Returning from the Imperial Conference in London in 1902, Barton had an audience with Pope Leo XIII. After conversing with the Pope in Latin, Barton was presented with a gold medal by the Papal Secretary of State. Reflecting the sectarian controversies that often characterised early federal politics, Barton’s visit resulted in a bulky petition being tabled in Parliament by Free Trader William Wilks containing the names of 30000 New South Wales residents. The petitioners objected to Barton’s reported comments to the Pope that, in Australia, Catholics ‘might rely on a greater measure of liberty than they enjoyed in any other part of the British Empire.’ Wilks argued that Barton should not be appointed to any further Commonwealth office until ‘he has presented himself to his constituents at Maitland for re-election.’ Barton responded that, ‘he hoped and believed that notwithstanding such evidences as were to be drawn from the petition, the Commonwealth at large would maintain that feeling of tolerance to which the petition was so gross an exception.’

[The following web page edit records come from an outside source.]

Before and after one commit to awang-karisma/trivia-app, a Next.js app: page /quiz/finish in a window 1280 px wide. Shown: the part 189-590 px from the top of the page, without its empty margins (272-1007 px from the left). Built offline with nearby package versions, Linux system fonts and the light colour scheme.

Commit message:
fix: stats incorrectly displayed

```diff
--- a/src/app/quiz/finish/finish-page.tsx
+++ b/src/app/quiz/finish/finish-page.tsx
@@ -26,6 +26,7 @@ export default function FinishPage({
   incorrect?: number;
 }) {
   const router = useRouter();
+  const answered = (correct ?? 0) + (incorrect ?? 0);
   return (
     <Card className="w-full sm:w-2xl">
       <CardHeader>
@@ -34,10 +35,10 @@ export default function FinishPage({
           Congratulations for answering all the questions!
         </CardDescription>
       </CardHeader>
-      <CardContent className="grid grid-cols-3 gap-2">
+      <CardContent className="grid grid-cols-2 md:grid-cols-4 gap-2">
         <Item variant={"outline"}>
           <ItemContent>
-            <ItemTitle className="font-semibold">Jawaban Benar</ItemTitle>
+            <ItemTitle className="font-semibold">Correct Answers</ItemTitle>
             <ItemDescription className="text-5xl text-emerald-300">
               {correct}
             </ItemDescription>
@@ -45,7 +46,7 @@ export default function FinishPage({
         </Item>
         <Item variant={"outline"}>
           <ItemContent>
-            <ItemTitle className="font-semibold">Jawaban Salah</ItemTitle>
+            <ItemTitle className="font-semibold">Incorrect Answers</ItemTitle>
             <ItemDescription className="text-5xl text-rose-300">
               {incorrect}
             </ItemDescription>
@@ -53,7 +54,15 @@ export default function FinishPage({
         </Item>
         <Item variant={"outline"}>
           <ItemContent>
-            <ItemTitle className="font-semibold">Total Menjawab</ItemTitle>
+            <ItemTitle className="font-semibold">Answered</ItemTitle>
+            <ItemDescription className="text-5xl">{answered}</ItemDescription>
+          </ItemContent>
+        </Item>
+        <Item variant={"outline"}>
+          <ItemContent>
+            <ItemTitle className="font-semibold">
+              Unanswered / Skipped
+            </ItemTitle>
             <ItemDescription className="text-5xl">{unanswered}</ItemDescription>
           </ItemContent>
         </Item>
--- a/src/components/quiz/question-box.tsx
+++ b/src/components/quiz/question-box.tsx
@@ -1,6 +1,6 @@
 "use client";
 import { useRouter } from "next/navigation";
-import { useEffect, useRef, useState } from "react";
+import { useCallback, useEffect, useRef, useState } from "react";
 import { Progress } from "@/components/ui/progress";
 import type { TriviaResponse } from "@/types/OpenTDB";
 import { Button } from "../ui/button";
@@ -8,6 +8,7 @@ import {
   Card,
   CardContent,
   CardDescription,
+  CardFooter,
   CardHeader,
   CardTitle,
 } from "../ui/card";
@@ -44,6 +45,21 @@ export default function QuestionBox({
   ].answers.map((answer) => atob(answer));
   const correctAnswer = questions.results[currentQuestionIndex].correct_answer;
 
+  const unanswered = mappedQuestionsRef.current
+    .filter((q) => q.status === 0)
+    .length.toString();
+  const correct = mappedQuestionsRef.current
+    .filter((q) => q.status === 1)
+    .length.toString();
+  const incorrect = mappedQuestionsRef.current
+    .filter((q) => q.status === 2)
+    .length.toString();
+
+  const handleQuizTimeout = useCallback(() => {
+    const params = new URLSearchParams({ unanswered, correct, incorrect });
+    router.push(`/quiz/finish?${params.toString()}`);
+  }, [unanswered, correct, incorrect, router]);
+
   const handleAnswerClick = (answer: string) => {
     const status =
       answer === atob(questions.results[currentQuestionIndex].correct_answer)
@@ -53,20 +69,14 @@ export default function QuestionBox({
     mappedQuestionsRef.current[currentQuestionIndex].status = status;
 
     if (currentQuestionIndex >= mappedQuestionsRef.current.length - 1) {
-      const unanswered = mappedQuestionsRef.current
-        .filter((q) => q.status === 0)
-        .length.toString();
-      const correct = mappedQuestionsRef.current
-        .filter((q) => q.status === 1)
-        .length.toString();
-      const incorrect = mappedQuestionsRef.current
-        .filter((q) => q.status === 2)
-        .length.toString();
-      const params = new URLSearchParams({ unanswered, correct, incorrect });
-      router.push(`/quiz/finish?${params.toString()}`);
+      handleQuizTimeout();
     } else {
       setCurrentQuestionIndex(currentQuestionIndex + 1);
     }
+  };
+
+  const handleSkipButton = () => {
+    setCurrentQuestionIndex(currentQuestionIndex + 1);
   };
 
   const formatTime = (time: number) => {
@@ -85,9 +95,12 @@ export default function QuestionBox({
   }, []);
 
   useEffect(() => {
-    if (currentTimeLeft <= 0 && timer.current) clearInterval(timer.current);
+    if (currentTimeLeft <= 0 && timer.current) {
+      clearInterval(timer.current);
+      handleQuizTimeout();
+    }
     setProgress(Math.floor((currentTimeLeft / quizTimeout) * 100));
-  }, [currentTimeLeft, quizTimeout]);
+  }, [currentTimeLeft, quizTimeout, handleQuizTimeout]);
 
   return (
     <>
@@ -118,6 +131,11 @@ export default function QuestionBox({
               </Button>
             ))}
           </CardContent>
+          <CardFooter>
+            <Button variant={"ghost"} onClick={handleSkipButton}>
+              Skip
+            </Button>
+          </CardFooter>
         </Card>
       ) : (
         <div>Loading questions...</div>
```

Geoffrey Bolton, Edmund Barton, Allen and Unwin, St Leonards, 2000
Colin A. Hughes, Mr Prime Minister: Australian Prime Ministers 1901 – 1972, Oxford University Press, Melbourne, 1976
J.A. La Nauze, The Hopetoun Blunder: The Appointment of the First Prime Minister of Australia, December 1900, Melbourne University Press, Melbourne, 1957
John Reynolds, Edmund Barton, Angus and Robertson, Sydney, 1948
Martha Rutledge, Barton Sir Edmund (Toby) (1849-1920), Australian Dictionary of Biography, National Centre of Biography, Australian National University, published first in hardcopy 1988
The Sydney Morning Herald, The Pope’s Medal, 20 October, 1902
The Sydney Morning Herald, The Prime Minister and Rome, 18 June, 1903
The Sydney Morning Herald, Statement By Sir Edmund Barton, 22 December 1902
The West Australian, Federal Immigration Restriction Act, 15 December 1902